(Beginning of RECORDS)

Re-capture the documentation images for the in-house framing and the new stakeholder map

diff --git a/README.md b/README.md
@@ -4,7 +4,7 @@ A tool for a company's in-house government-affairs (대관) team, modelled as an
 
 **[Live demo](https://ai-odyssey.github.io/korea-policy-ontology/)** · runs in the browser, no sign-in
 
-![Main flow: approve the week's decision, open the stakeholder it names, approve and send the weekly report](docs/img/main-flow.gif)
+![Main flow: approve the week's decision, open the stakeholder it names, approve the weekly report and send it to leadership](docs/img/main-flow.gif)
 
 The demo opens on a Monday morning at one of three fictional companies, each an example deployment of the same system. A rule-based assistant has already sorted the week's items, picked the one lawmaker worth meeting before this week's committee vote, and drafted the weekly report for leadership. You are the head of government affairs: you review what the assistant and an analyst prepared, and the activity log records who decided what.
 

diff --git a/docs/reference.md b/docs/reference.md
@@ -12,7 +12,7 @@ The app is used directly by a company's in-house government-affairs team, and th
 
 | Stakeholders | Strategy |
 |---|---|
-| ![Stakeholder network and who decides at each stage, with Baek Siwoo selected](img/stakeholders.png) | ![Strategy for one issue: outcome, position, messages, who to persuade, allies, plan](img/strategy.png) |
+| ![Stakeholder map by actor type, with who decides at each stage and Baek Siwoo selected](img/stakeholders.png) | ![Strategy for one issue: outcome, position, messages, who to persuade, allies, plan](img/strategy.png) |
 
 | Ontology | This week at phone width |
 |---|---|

(End of RECORDS)
(Beginning of RECORDS)

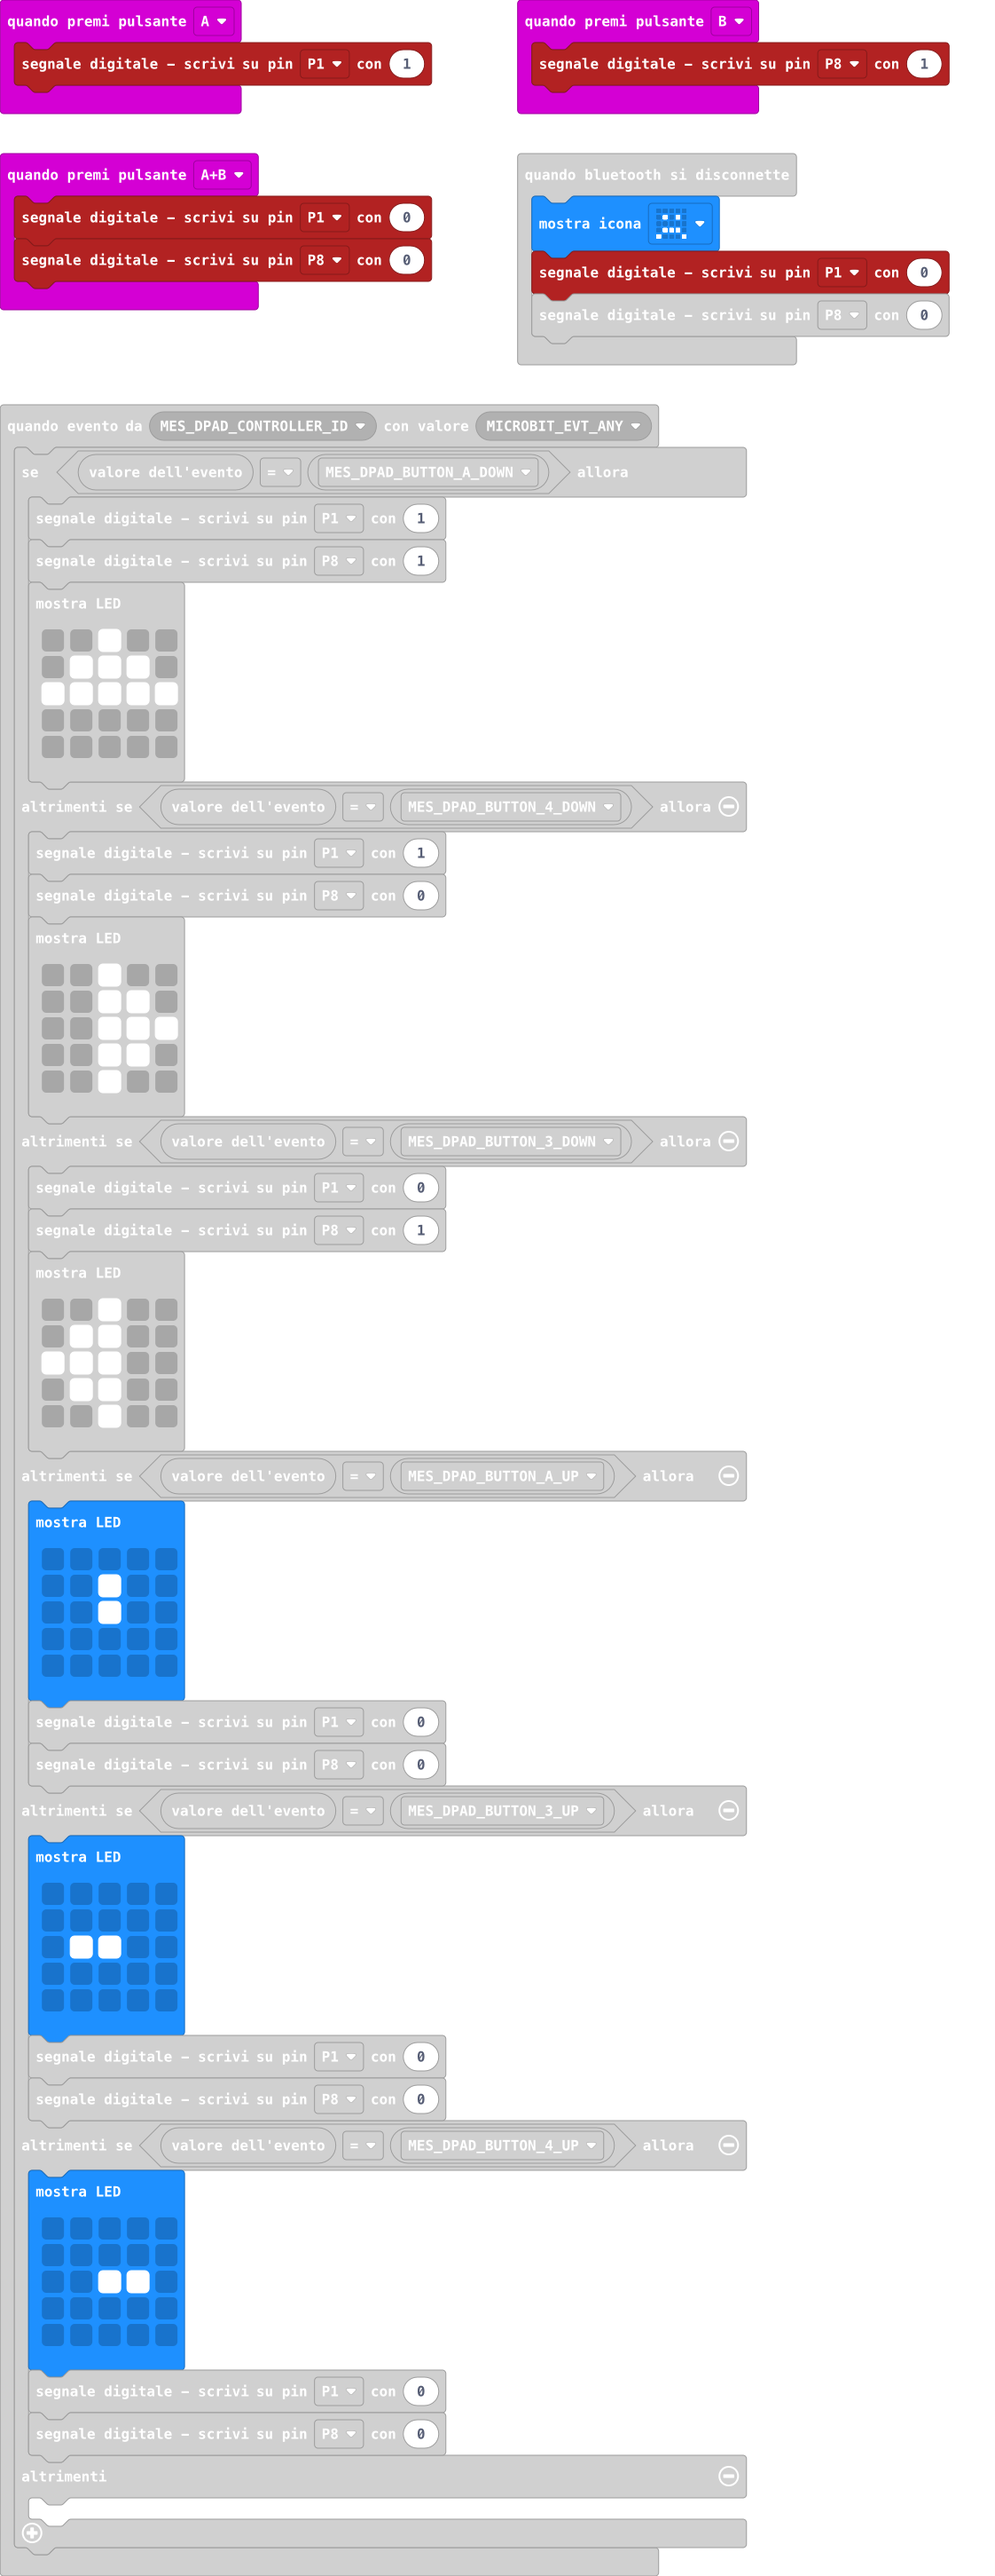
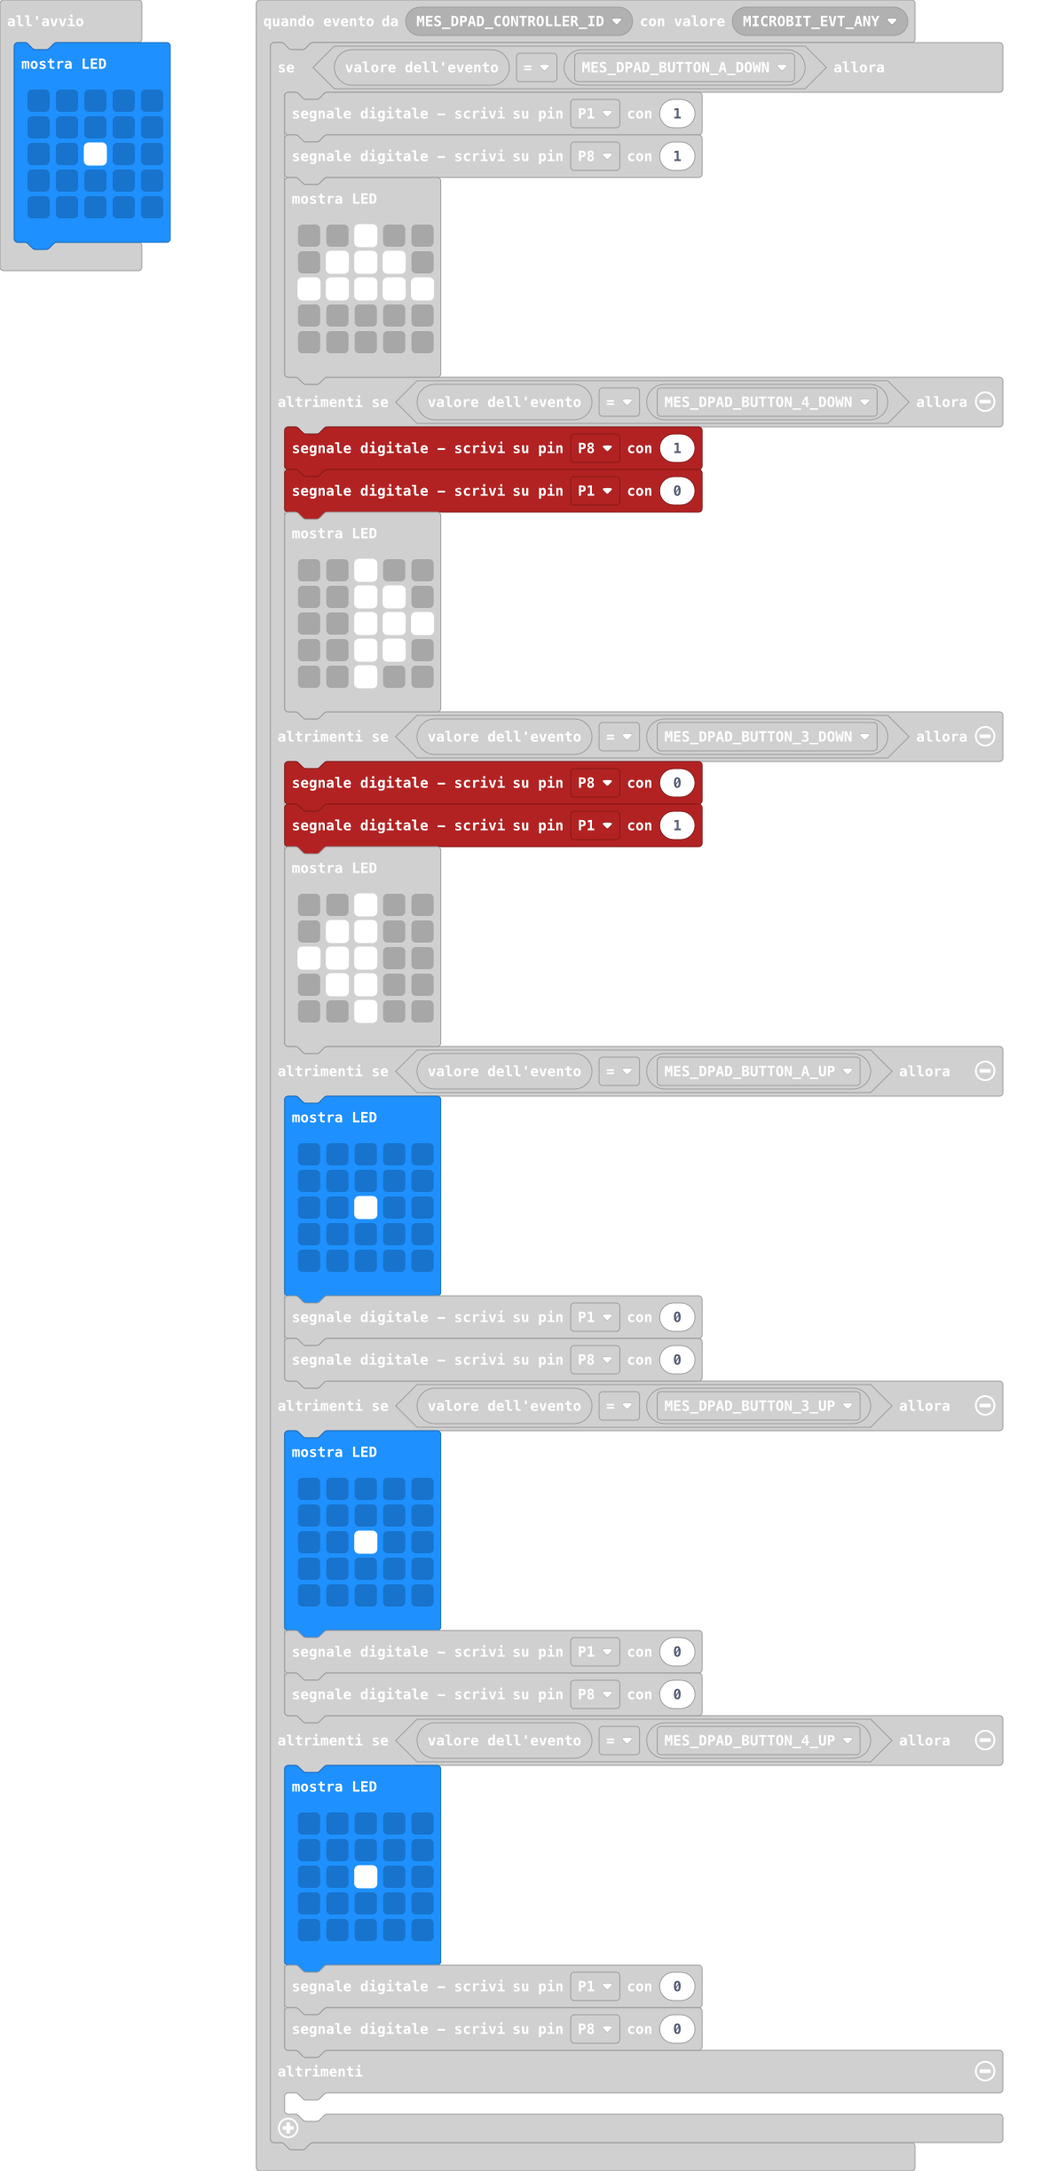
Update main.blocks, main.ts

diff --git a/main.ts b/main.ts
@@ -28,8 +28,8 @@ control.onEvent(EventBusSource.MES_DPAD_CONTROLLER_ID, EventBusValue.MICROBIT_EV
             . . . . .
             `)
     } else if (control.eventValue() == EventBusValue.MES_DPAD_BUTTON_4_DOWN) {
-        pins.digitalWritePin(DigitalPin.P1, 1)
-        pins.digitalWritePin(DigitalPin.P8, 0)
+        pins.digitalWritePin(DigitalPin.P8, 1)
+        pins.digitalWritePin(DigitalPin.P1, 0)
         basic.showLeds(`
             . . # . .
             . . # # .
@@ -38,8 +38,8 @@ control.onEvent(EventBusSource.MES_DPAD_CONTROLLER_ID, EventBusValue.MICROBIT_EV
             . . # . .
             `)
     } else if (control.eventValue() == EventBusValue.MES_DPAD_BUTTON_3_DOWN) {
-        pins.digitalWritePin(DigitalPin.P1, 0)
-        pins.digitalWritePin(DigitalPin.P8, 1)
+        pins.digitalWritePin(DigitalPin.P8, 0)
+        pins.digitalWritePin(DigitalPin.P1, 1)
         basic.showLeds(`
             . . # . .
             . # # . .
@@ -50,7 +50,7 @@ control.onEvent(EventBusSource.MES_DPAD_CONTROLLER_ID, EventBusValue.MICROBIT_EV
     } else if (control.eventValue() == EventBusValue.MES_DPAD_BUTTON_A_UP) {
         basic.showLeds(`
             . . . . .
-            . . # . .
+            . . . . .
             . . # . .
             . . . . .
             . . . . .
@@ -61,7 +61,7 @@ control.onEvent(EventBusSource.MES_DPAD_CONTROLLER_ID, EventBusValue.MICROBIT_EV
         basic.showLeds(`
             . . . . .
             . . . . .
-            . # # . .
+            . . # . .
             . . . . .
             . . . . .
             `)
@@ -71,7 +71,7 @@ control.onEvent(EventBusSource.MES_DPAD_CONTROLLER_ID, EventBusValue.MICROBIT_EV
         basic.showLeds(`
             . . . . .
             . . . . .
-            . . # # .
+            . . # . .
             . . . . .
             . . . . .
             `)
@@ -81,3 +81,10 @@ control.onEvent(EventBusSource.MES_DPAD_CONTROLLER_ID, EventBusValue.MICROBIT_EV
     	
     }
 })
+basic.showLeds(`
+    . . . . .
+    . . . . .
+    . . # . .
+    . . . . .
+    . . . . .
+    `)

(End of RECORDS)
(Beginning of RECORDS)

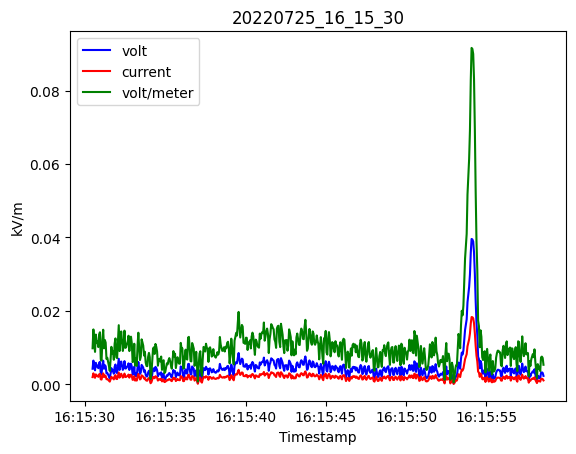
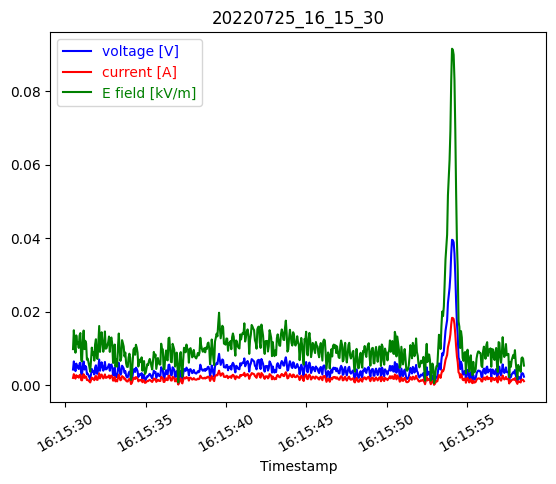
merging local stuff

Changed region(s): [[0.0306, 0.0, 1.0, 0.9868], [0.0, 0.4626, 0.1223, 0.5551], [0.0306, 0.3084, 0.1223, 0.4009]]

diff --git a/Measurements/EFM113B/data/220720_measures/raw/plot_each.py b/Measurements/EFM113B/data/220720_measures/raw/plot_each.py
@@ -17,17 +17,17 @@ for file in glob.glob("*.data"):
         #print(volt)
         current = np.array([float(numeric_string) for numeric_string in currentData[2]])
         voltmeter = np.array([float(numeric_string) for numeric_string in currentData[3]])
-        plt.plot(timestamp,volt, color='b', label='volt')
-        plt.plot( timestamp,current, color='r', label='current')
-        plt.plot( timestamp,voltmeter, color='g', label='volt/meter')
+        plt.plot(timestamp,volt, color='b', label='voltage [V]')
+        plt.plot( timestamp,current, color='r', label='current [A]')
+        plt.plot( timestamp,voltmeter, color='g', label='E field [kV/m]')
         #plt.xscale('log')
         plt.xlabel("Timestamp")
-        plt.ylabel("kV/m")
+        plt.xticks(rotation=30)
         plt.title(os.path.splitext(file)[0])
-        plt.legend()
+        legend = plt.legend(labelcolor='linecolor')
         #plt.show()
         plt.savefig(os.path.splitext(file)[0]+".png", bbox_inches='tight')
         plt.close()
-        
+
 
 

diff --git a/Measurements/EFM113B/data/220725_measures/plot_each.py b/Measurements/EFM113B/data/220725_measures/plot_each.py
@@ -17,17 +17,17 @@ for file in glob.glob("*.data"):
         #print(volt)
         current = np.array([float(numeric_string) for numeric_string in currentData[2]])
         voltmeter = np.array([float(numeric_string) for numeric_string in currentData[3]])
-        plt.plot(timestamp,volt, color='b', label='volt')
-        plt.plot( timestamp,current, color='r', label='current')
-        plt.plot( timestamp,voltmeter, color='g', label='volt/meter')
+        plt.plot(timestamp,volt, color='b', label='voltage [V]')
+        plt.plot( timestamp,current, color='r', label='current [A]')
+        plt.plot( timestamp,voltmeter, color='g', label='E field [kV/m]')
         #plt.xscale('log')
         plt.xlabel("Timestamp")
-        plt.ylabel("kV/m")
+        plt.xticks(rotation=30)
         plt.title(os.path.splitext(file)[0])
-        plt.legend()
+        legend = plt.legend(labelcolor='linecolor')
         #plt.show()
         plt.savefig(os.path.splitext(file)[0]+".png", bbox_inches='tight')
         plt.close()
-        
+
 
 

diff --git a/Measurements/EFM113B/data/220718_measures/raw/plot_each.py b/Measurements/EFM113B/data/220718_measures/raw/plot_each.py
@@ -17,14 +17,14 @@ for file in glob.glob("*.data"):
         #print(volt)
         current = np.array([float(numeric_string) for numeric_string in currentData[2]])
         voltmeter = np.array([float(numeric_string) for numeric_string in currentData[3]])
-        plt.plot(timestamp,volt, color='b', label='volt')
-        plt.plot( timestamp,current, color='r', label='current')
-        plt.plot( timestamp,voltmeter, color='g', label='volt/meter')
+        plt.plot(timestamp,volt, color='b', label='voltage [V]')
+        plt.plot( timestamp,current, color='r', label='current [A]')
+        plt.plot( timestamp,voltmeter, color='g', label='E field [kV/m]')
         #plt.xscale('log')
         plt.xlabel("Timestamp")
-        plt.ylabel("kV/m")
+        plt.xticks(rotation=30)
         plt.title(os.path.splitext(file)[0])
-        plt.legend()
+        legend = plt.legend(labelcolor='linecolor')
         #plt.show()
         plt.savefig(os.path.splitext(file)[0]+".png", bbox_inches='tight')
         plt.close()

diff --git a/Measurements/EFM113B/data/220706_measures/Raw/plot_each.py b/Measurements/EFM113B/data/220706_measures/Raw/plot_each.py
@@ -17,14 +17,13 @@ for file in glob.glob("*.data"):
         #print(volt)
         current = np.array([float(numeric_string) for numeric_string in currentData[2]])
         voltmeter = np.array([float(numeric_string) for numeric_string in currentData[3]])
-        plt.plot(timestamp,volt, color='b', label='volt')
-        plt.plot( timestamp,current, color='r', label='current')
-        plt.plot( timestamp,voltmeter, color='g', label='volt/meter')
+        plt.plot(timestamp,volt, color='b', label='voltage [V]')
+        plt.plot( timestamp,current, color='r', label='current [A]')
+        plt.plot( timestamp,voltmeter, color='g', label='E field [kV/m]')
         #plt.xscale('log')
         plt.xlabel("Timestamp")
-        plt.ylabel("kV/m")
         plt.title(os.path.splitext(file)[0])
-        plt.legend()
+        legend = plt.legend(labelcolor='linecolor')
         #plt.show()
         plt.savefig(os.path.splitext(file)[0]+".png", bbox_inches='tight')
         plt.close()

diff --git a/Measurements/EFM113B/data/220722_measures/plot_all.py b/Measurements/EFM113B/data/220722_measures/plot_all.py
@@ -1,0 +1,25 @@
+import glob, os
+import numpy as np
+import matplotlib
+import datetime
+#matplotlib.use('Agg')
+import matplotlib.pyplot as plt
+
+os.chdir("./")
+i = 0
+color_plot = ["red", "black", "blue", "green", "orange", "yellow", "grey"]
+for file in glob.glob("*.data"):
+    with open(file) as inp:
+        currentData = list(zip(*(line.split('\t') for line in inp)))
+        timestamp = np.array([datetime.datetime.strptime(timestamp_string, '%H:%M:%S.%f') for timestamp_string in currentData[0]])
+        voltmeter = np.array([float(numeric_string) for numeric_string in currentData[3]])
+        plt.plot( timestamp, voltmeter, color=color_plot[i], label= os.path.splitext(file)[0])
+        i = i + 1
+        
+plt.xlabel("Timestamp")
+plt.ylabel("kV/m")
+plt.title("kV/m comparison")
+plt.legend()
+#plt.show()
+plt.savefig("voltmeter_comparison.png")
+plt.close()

(End of RECORDS)

» **TASK STATEMENT**
Please return every line of the records above that contains the word "import".

» **TASK OUTPUT**
+import glob, os
+import numpy as np
+import matplotlib
+import datetime
+import matplotlib.pyplot as plt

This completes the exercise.